We have found much to like in President Obama's actions over the past week. He acted to stop a looming slaughter in Libya — a decision that, based on the number of lives it likely saved, must now be judged a clear success. Moreover, the air campaign against Gadhafi has significantly weakened one of the world's most brutal dictators, providing momentum and hope to the rebels who are fighting to unseat him. This has not just been a hopeful development for Libya; it is also a hopeful development for the entire Middle East. Maybe, just maybe, the wave of revolution and reform that began in Tunisia and Egypt is not finished after all.
Last night, Obama finally spoke to the nation to explain why the United States was in Libya and what we hoped to accomplish there. Once again, we found much to like in his speech. It was the clearest articulation Obama has ever offered of the role he envisions for America in preventing mass crimes abroad. Obama did what he has so often shied away from doing in the past: He clearly asserted that the defense of human rights and human values is a priority of American foreign policy.
Still, it is the job of journalists to err on the side of pushing, not praising — and that duty is doubly strong when the president hails from our side of the political spectrum. And so, we have some questions for the president in the wake of the speech.
The most obvious question is how Obama can reconcile his stated desire to see Moammar Gadhafi leave office with his insistence that our military actions are not designed to foment regime change in Libya. Obama's attempt to resolve this contradiction was his statement that he intended to usher Gadhafi out of power via "non-military means." In part, Obama seemed to be reassuring the American people that there would be no U.S. ground troops in Libya — a position with which we agree. But was he also foreclosing the possibility that NATO might continue to use its airpower to aid the rebels in their advance toward Tripoli? If so, why? And how does this square with the fact that we currently appear to be waging, in the description of The New York Times, "an all-out assault on Libya's military"?
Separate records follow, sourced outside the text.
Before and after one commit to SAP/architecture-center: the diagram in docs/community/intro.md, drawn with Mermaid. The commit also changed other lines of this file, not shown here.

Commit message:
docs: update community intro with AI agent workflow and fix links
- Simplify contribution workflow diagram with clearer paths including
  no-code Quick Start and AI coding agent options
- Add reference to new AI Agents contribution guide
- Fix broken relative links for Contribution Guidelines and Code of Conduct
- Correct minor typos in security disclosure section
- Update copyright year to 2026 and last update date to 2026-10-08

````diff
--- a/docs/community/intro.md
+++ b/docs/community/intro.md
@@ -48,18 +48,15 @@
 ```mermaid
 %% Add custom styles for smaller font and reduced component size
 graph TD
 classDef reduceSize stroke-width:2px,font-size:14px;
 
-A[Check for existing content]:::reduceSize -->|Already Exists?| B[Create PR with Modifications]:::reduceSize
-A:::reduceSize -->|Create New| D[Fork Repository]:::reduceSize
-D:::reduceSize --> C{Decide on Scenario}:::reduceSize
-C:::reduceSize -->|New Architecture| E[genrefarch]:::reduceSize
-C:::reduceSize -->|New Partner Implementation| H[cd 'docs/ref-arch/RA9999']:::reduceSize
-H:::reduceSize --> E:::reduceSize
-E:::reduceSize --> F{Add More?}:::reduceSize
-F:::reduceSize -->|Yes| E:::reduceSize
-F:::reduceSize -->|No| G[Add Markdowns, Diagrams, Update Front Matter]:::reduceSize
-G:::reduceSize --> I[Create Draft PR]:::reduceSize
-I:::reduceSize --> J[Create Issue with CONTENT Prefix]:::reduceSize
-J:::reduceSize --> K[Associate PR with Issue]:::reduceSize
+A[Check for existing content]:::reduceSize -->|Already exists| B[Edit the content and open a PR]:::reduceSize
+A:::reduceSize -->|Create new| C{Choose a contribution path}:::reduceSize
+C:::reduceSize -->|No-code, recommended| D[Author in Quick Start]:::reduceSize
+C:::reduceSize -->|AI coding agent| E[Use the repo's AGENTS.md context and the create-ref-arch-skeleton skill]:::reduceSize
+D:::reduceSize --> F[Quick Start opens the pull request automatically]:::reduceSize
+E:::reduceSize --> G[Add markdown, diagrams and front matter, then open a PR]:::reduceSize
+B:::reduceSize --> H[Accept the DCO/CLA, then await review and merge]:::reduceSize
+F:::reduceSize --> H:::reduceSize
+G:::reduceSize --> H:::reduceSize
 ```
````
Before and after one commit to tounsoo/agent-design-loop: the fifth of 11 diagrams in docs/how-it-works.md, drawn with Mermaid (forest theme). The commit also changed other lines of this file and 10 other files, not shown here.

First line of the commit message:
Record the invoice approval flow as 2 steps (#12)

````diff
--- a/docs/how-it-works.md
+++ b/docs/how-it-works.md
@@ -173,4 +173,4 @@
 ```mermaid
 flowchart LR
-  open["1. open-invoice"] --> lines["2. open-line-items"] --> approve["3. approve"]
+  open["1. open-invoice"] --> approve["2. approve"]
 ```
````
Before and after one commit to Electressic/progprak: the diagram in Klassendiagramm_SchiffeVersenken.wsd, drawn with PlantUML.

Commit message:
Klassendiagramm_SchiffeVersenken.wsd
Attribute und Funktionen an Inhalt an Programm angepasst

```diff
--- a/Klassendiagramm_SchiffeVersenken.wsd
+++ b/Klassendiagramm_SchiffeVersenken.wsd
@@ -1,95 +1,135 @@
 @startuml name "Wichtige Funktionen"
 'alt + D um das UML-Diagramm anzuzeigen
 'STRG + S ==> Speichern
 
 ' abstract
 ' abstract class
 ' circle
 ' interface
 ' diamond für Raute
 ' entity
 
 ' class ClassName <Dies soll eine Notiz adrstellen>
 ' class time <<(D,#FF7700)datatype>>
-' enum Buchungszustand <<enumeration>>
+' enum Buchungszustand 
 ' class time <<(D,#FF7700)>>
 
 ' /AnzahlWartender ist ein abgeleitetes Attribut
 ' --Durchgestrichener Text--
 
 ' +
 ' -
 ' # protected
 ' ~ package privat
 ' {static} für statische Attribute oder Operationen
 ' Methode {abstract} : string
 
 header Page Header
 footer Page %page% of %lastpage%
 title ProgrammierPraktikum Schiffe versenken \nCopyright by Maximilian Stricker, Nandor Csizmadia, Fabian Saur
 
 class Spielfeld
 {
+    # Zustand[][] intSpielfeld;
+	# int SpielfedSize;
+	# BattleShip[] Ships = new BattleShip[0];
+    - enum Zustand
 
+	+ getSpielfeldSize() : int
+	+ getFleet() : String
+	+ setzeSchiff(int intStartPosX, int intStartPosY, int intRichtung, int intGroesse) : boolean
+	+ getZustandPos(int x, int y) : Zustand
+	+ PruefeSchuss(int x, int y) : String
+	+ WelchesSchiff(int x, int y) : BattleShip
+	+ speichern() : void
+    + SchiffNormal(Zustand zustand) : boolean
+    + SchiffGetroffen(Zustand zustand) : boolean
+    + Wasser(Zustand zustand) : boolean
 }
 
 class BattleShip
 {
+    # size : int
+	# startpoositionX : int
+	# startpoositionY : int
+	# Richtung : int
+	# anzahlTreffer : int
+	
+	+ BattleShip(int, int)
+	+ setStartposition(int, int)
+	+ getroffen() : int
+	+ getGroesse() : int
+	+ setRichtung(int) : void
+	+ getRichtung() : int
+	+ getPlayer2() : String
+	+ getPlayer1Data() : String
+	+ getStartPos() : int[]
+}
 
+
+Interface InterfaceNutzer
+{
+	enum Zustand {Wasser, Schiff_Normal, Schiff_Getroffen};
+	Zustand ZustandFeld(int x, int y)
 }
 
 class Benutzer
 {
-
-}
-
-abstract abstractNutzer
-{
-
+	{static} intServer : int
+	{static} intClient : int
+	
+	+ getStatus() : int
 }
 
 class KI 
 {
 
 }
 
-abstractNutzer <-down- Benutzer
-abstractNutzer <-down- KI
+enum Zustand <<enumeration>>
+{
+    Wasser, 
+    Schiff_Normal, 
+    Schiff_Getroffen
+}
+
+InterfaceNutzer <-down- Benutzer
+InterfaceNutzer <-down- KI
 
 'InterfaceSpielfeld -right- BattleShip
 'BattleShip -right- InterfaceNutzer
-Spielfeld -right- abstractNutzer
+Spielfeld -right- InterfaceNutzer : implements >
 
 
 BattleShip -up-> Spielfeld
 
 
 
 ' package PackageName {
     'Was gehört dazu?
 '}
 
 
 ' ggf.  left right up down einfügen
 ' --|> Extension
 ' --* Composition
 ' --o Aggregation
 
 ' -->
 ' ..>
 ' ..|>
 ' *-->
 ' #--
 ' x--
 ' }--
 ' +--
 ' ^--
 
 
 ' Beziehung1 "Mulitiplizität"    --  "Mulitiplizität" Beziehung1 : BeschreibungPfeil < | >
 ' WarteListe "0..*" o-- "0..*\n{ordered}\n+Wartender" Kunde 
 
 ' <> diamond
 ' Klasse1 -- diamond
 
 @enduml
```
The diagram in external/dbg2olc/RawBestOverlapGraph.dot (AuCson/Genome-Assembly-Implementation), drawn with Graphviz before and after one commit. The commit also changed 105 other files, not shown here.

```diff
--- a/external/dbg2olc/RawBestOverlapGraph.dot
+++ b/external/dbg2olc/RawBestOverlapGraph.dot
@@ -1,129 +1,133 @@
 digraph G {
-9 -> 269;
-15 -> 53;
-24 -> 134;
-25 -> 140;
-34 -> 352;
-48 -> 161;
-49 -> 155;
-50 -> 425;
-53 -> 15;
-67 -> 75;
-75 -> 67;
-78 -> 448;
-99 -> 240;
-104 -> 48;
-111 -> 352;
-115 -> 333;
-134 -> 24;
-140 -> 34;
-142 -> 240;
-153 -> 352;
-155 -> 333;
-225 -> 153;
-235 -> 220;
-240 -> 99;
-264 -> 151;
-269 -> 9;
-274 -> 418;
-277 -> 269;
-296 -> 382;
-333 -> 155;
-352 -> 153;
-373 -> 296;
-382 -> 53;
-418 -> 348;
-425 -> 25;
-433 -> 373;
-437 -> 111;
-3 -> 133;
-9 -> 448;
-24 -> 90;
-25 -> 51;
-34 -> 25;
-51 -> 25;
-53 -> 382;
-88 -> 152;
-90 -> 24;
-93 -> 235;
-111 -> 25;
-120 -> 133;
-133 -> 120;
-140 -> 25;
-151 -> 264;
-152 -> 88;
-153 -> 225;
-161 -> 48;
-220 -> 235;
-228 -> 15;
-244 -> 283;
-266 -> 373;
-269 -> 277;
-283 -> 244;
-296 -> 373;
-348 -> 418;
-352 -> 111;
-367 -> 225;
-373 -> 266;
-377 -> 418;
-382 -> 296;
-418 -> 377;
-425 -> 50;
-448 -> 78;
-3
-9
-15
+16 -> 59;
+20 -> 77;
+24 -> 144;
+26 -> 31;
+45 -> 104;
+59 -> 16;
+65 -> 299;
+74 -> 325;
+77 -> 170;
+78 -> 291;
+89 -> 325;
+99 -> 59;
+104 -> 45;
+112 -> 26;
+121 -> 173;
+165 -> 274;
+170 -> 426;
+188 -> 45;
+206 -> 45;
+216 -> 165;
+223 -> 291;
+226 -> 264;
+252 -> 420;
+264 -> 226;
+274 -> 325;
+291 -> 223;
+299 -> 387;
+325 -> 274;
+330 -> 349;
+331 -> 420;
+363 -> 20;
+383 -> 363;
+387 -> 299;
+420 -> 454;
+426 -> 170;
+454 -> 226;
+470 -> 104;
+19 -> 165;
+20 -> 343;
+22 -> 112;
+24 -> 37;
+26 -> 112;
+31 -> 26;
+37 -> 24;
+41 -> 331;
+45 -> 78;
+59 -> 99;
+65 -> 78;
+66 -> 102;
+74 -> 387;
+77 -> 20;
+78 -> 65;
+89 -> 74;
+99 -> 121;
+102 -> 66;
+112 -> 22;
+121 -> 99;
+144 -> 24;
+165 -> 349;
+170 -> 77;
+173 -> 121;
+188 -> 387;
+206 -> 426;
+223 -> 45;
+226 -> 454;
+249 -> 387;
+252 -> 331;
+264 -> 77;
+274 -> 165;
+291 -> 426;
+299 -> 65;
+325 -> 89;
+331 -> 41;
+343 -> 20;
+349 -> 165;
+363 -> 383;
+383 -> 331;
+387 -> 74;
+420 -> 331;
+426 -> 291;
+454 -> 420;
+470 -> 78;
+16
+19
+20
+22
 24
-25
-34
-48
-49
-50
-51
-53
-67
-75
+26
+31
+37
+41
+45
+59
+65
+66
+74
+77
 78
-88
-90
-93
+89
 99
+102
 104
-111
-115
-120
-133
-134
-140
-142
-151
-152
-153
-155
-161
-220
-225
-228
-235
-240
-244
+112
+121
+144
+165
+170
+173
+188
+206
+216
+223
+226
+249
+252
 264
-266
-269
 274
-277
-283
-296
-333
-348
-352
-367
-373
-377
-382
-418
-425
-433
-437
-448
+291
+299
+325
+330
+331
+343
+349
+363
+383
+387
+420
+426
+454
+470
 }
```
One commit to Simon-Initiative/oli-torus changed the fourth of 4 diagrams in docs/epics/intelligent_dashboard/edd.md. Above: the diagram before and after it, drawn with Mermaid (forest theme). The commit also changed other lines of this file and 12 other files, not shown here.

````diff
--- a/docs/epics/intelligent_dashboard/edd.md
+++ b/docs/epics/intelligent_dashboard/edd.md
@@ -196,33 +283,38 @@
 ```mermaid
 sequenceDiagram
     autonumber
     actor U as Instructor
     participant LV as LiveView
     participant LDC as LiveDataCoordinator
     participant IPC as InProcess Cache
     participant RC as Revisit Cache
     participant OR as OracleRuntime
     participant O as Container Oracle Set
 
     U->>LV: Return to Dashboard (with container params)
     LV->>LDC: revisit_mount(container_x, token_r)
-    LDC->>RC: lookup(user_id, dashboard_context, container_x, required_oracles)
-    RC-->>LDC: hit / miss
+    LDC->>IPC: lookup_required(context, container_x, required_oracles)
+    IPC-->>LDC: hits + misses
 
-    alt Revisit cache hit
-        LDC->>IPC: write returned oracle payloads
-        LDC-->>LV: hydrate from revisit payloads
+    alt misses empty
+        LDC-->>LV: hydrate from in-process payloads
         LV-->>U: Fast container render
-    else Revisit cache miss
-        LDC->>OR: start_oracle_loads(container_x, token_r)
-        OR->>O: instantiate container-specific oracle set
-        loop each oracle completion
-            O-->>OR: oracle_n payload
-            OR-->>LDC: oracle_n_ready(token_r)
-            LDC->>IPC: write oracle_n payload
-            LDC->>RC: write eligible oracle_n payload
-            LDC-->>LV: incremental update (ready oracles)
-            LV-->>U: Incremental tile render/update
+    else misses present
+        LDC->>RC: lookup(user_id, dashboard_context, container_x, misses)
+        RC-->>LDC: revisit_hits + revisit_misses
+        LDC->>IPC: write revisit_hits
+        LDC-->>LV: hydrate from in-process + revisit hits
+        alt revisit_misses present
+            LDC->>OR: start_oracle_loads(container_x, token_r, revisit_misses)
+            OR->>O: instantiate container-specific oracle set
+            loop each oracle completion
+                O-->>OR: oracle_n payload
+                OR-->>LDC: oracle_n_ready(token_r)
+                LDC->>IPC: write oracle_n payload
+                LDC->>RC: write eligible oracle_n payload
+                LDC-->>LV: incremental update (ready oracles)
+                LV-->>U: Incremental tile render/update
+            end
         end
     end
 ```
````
Would it not be in our interest to see the rebels victorious? And if we can help them to achieve this from the air, why should we demur? Do we realistically believe that the rebels can topple Gadhafi without the aid of airpower? If we withdraw our airpower, and leave the rebels to fight without it, and if Gadhafi then manages to again push the rebels back, would we once again intervene to save them? If we are not prepared to do that, does this mean we would be prepared to watch a slaughter — essentially, the same slaughter that we were not prepared to watch a week ago? And if we are prepared to intervene again under those circumstances, wouldn't we be better off continuing to provide the rebels with air cover as they advance toward Tripoli?
More questions along these lines: Are we going to arm the rebels? Does arming the rebels count as a "non-military means" of promoting regime change? Are we going to recognize the rebels as the legitimate government of Libya? If not, why not? Wouldn't that provide the rebels with much-needed encouragement — and demonstrate to the world that we are serious about seeing Gadhafi gone?
Our own view is that we would like to see Gadhafi toppled. It is extremely difficult to envision a morally or strategically decent outcome in Libya if he is not. Fortunately, based on the news from Libya, it appears that the United States and its allies are trying to aid the rebels in achieving that goal. There would be a lot less confusion — and a lot fewer questions — if President Obama would simply say this. Copyright 2011 The New Republic. To see more, visit http://www.tnr.com/.